EXERCISE: Among the records below, find each line containing the word "that" and copy it.
[Start of Attachment]
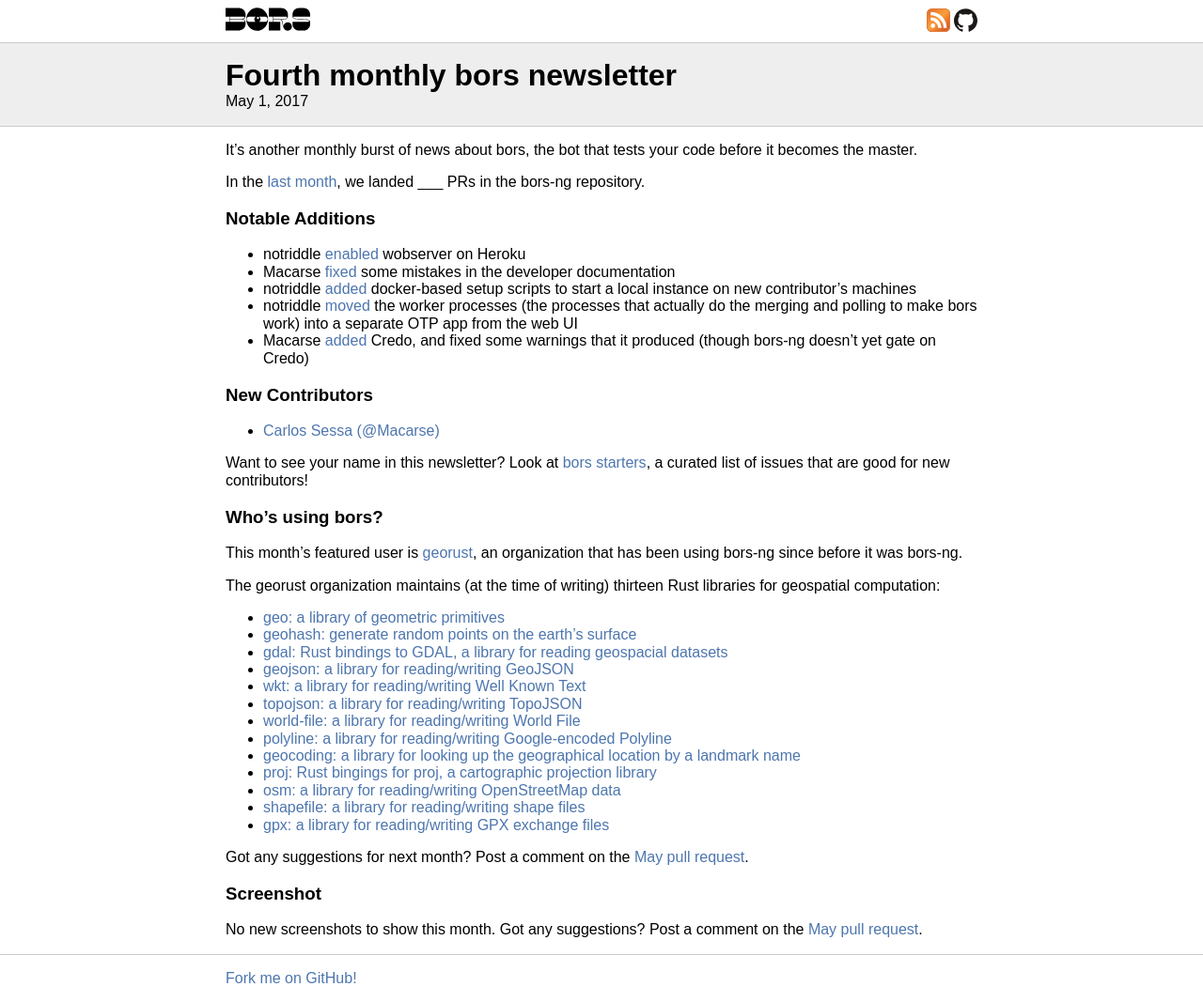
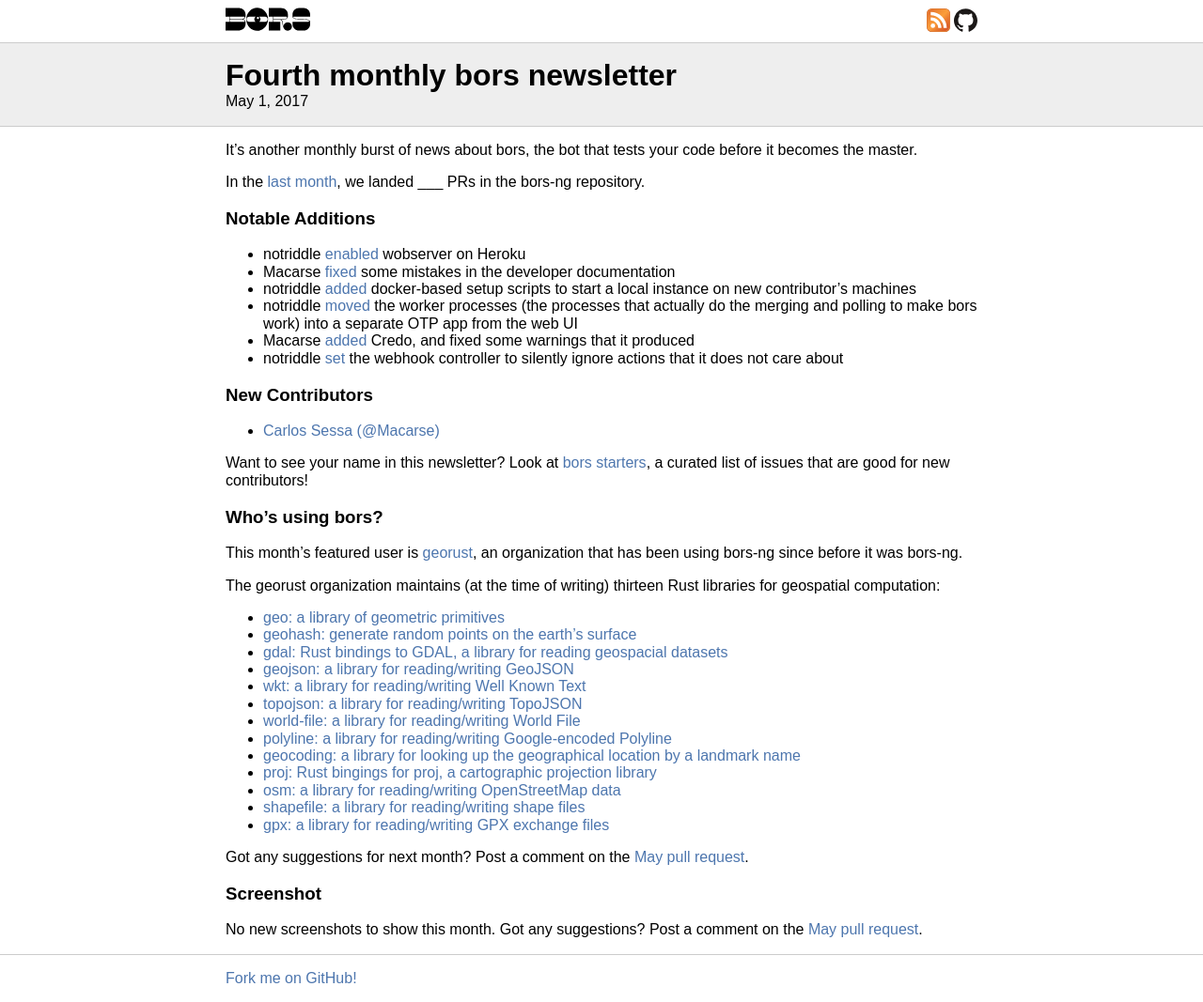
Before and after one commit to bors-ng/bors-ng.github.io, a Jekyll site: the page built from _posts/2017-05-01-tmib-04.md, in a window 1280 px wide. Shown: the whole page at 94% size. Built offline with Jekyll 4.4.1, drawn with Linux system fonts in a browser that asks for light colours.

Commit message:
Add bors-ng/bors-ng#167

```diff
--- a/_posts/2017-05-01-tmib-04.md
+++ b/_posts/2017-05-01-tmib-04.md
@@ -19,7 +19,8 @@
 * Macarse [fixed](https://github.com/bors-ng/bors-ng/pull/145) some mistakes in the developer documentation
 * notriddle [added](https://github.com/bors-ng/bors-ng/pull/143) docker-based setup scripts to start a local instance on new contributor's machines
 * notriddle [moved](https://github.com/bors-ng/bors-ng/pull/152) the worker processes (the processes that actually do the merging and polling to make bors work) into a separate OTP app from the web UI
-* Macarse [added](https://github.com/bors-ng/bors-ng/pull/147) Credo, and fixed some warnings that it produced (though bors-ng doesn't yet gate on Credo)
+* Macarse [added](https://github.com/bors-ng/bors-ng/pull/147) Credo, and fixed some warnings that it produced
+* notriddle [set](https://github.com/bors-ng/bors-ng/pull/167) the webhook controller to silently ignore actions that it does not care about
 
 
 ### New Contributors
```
[End of Attachment]
YOUR SOLUTION:
Before and after one commit to bors-ng/bors-ng.github.io, a Jekyll site: the page built from _posts/2017-05-01-tmib-04.md, in a window 1280 px wide. Shown: the whole page at 94% size. Built offline with Jekyll 4.4.1, drawn with Linux system fonts in a browser that asks for light colours.
 * notriddle [moved](https://github.com/bors-ng/bors-ng/pull/152) the worker processes (the processes that actually do the merging and polling to make bors work) into a separate OTP app from the web UI
-* Macarse [added](https://github.com/bors-ng/bors-ng/pull/147) Credo, and fixed some warnings that it produced (though bors-ng doesn't yet gate on Credo)
+* Macarse [added](https://github.com/bors-ng/bors-ng/pull/147) Credo, and fixed some warnings that it produced
+* notriddle [set](https://github.com/bors-ng/bors-ng/pull/167) the webhook controller to silently ignore actions that it does not care about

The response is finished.